The format for the debates is a public forum, as opposed to the previous Lincoln-Douglas style debate two years ago. The debates are held at Blair HS and typically last 45 to 50 minutes. Students have the opportunity to defend, respond and rebut arguments within that period of time. Using the public forum format, members have to prepare a four minute speech beforehand for both pro and con standpoints with the help of one partner.

The team is co-sponsored by English teachers Anne Ehlers and Kristin Flather. Ehlers is brand-new to debate this year, but this will be Flather’s third year sponsoring the team. Flather was interested in taking on the club responsibilities for multiple reasons, but one thing stood out most to her. “Seeing the students both in the meetings and before the debate really excited me about [sponsoring the team],” said Flather.

Before every debate the team is able to prepare for a potential topic ranging anywhere from the costs of college to the effects of the environment on politics. They must research their topics and prepare to debate them within a structured time frame. Thus far team members have debated climate change, US foreign policy, the prioritization of taxes in the government and the effects of Super PAC’s.

With five wins or more, students have the chance to qualify for the finals. Despite the hard work and preparation that it takes to get ready for the debates, many students find the experience to be enjoyable and rewarding. Junior Amanda Gardner said, “We are young with only two returning members but we are developing as a team and are having fun in the process.”

Students meet and practice every Wednesday in Flather’s classroom where they are able to discuss, as an entire team, different topics that may be debated. Most of the meeting time is spent discussing how to effectively rebut the arguments for each side and how they can achieve this as a team. They use this time discussing issues to help them prepare their speeches as well. These meetings help the members get more comfortable about the topic and ensure that they understand the different strategies to take down their opponents.

Due to the rigorous schedules of many members on the team, debating offers relaxation to those difficult academic classes.
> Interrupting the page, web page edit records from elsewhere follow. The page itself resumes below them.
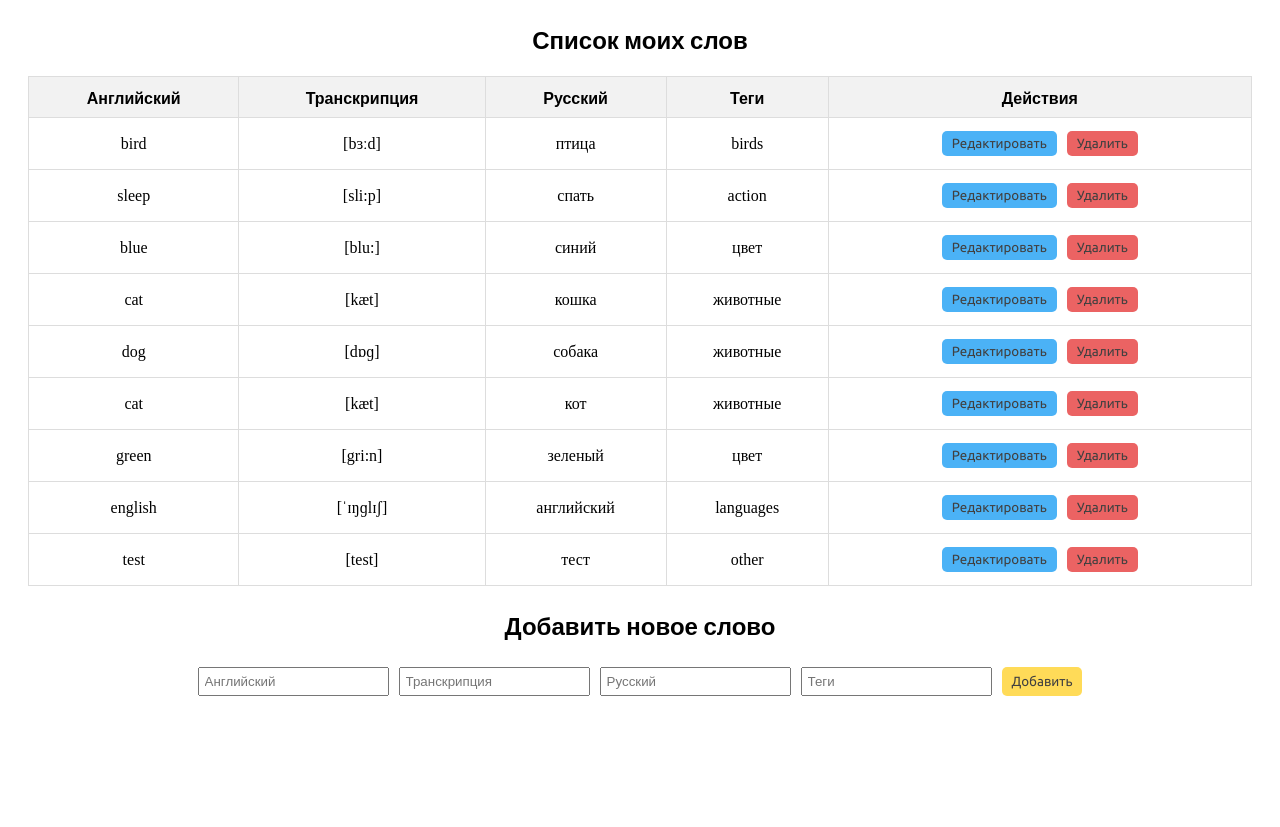
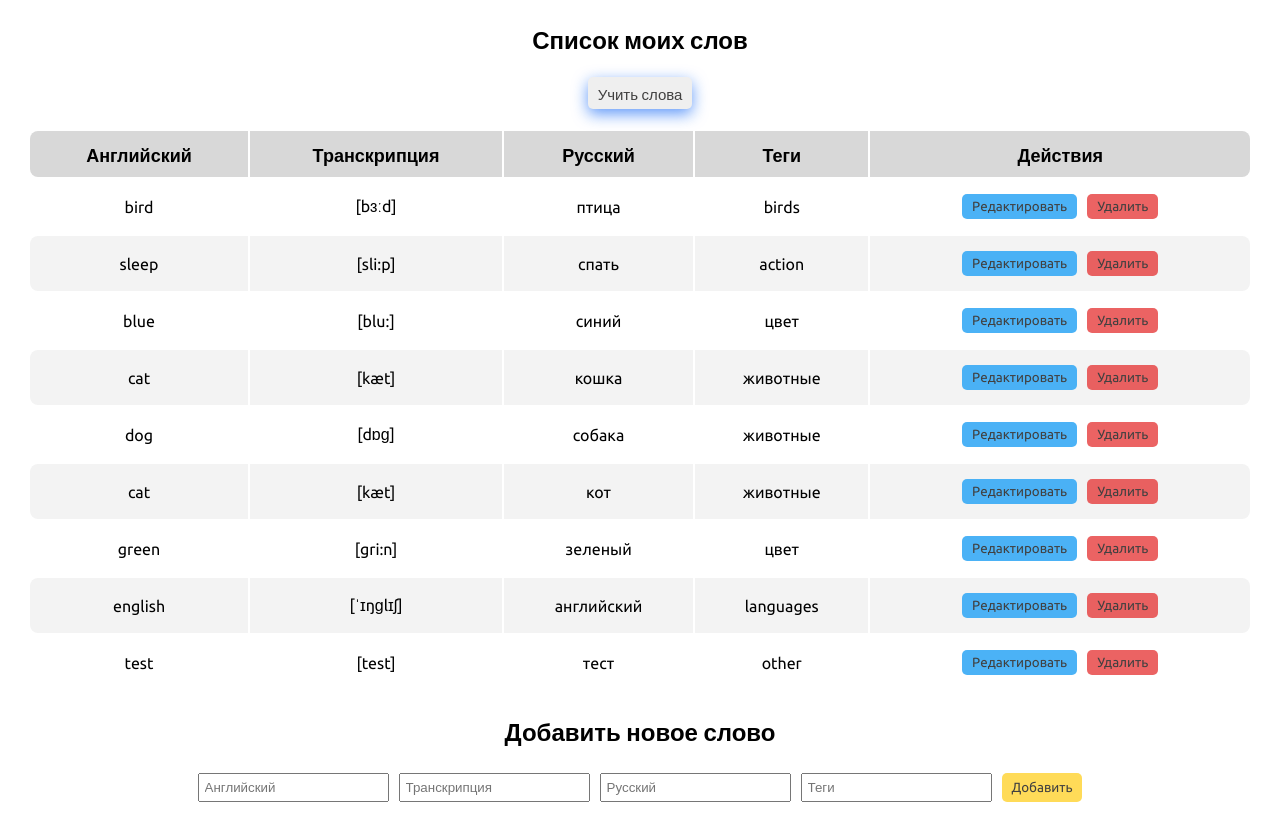
Before and after one commit to AlinaChertushkina/Flashcards-app, a React app: page / in a window 1280 px wide. Before the commit the page ends 800 px from the top, so only its background shows below. Built offline with nearby package versions, Linux system fonts and the light colour scheme.

Commit message:
made cards out of table

```diff
--- a/public/index.html
+++ b/public/index.html
@@ -2,7 +2,13 @@
 <html lang="ru">
   <head>
     <meta charset="UTF-8" />
-    <title>Flashcards</title>
+    <link
+      rel="icon"
+      href="../src/presentation/assets/images/icon.png"
+      type="image/png"
+    />
+    <meta name="viewport" content="width=device-width, initial-scale=1.0" />
+    <title>Learn Languages</title>
   </head>
   <body>
     <div id="app"></div>
--- a/src/presentation/App.js
+++ b/src/presentation/App.js
@@ -2,6 +2,7 @@ import React, { useState, useEffect } from 'react';
 import './App.scss';
 import { data } from './data/data';
 import './assets/styles/buttons.scss';
+import { WordCard } from './WordCard';
 
 function App() {
   const [words, setWords] = useState(data);
@@ -24,7 +25,7 @@ function App() {
     setEditingId(null); // Обнуление editingId
   };
 
-  // Функция обработки новых слов или одновления существующих
+  // Функция обработки новых слов или обновления существующих
   const handleSave = () => {
     // Если editingId равен нулю, это значит, то мы добавляем новое слово
     if (editingId === null) {
@@ -45,13 +46,32 @@ function App() {
     setEditingId(null);
   };
 
-  // Хук useEffect для проведения действий, когда массив words меняется
+  // Хук для проведения действий, когда массив words меняется
   useEffect(() => {}, [words]);
 
-  // Создаем таблицу со словами транскрипцией и кнопками
+  const [showCards, setShowCards] = useState(false);
+
+  const handleLearnWords = () => {
+    setShowCards(true);
+  };
+
+  // Создаем таблицу со словами, транскрипцией и кнопками
   return (
     <div className="App">
       <h1>Список моих слов</h1>
+      {!showCards && (
+        <button className="learn-words-btn" onClick={handleLearnWords}>
+          Учить слова
+        </button>
+      )}
+      {showCards && (
+        <div className="word-cards">
+          {words.map((word) => (
+            <WordCard key={word.id} word={word} />
+          ))}
+        </div>
+      )}
+      {!showCards && (
         <table className="word-table">
           <thead>
             <tr>
@@ -84,7 +104,10 @@ function App() {
                       type="text"
                       value={newWord.transcription}
                       onChange={(e) =>
-                      setNewWord({ ...newWord, transcription: e.target.value })
+                        setNewWord({
+                          ...newWord,
+                          transcription: e.target.value,
+                        })
                       }
                     />
                   ) : (
@@ -148,6 +171,7 @@ function App() {
             ))}
           </tbody>
         </table>
+      )}
       <h2>Добавить новое слово</h2>
       <div className="word-form">
         <input
--- /dev/null
+++ b/src/presentation/WordCard.js
@@ -0,0 +1,29 @@
+import React, { useState } from 'react';
+import './App.scss';
+import './WordCard.scss';
+
+function WordCard({ word }) {
+  const [showTranslation, setShowTranslation] = useState(false); // состояние для показа/скрытия перевода
+
+  const handleShowTranslation = () => {
+    setShowTranslation(true);
+  };
+
+  return (
+    <div className="word-card">
+      <div className="word">{word.english}</div>
+      <div className="transcription">{word.transcription}</div>
+      {showTranslation && <div>{word.russian}</div>}
+      {!showTranslation && (
+        <button
+          className="show-translation-btn"
+          onClick={handleShowTranslation}
+        >
+          Показать перевод
+        </button>
+      )}
+    </div>
+  );
+}
+
+export { WordCard };
--- /dev/null
+++ b/src/presentation/WordCard.scss
@@ -0,0 +1,36 @@
+@import './assets/styles/colors.scss';
+
+.word-cards {
+  display: flex;
+  flex-direction: column;
+  align-items: center;
+}
+
+.word-card {
+  width: 20%;
+  height: 60%;
+  border: 1px solid #ccc;
+  border-radius: 5px;
+  padding: 10px;
+  margin-bottom: 10px;
+  background-color: $card-background;
+}
+
+.word {
+  font-size: 30px;
+  font-weight: bold;
+  margin-bottom: 10px;
+}
+
+.show-translation-btn {
+  background-color: $show-translation-btn;
+  color: #fff;
+  border: none;
+  border-radius: 5px;
+  padding: 5px 10px;
+  cursor: pointer;
+}
+
+.show-translation-btn:hover {
+  background-color: $show-translation-btn-hover;
+}
--- a/src/presentation/assets/styles/buttons.scss
+++ b/src/presentation/assets/styles/buttons.scss
@@ -31,3 +31,16 @@ button {
 .cancel-btn {
   background-color: $cancel-button;
 }
+
+.learn-words-btn {
+  box-shadow: 0 5px 15px 0 rgba(11, 97, 246, 0.648);
+  transition: 0.5s;
+  font-family: $headings;
+  font-size: $padding-thead;
+  margin-bottom: 20px;
+}
+
+.learn-words-btn:hover {
+  transform: translate(0, -3px);
+  box-shadow: 0 20px 40px 0 rgba(11, 99, 246, 1);
+}
--- a/src/presentation/assets/styles/colors.scss
+++ b/src/presentation/assets/styles/colors.scss
@@ -6,5 +6,11 @@ $cancel-button: rgb(245, 56, 56);
 
 $text-color: #414040;
 
-$table-border-color: #ddd;
 $word-table-color: #f2f2f2;
+
+$word-table-background: #d8d8d8;
+$even-child-background: #f3f3f3;
+
+$card-background: #e5e4e4;
+$show-translation-btn: rgb(105, 216, 188);
+$show-translation-btn-hover: rgb(73, 150, 130);
--- a/src/presentation/assets/styles/sizes.scss
+++ b/src/presentation/assets/styles/sizes.scss
@@ -3,8 +3,6 @@ $h-size: 24px; //для заголовка h1 и h2
 $margin-top: 20px; //для margin-top и margin у App
 
 $width: 100%; //ширина таблицы
-
-$border: 1px; //граница таблицы
 
 $margin-input: 5px; //margin для поля input
 $padding-input: 5px; //padding для поля input
@@ -12,3 +10,7 @@ $padding-input: 5px; //padding для поля input
 $padding-table: 8px; //padding для таблицы
 
 $padding-button: 10px; //еще один padding для кнопки
+
+$padding-thead: 15px; //используется в таблице
+
+$table-heading: 18px; //заголовки таблицы
--- a/src/presentation/assets/styles/tableStyle.scss
+++ b/src/presentation/assets/styles/tableStyle.scss
@@ -1,17 +1,50 @@
+/*Общий стиль таблицы*/
 .word-table {
   width: $width;
-  border-collapse: collapse;
-  margin-top: $margin-top;
+  border: none;
+  margin-bottom: $margin-top;
 }
 
-.word-table th,
-.word-table td {
-  border: $border solid $table-border-color;
-  padding: $padding-table;
+/*Стиль шапки таблицы*/
+.word-table thead th {
+  font-weight: bold;
   text-align: center;
+  font-family: $headings;
+  border: none;
+  padding: $padding-button $padding-thead;
+  background: $word-table-background;
+  font-size: $table-heading;
 }
 
-.word-table th {
-  background-color: $word-table-color;
-  font-family: $headings;
+/*Скругление левого верхнего угла заголовка*/
+.word-table thead tr th:first-child {
+  border-radius: $padding-table 0 0 $padding-table;
 }
+
+/*Cкругление правого верхнего угла заголовка*/
+.word-table thead tr th:last-child {
+  border-radius: 0 $padding-table $padding-table 0;
+}
+
+/* Стили ячеек таблицы */
+.word-table tbody td {
+  text-align: center;
+  border: none;
+  font-family: $words;
+  padding: $padding-button $padding-thead;
+}
+
+/*Стили четных строк таблицы*/
+.word-table tbody tr:nth-child(even) {
+  background: $even-child-background;
+}
+
+/*Скругление левого нижнего угла ячейки*/
+.word-table tbody tr td:first-child {
+  border-radius: $padding-table 0 0 $padding-table;
+}
+
+/*Скругление правого нижнего угла ячейки*/
+.word-table tbody tr td:last-child {
+  border-radius: 0 $padding-table $padding-table 0;
+}
```
Also changed, not shown: src/presentation/assets/images/icon.png (added). Lines whose indentation alone changed are shown as unchanged.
It allows them to have an enjoyable time with their fellow teammates and friends while competing at the highest level. “It is fun and a great experience: talking, thinking on your feet and increasing your critical thinking skills, which all colleges look for,” said Flather.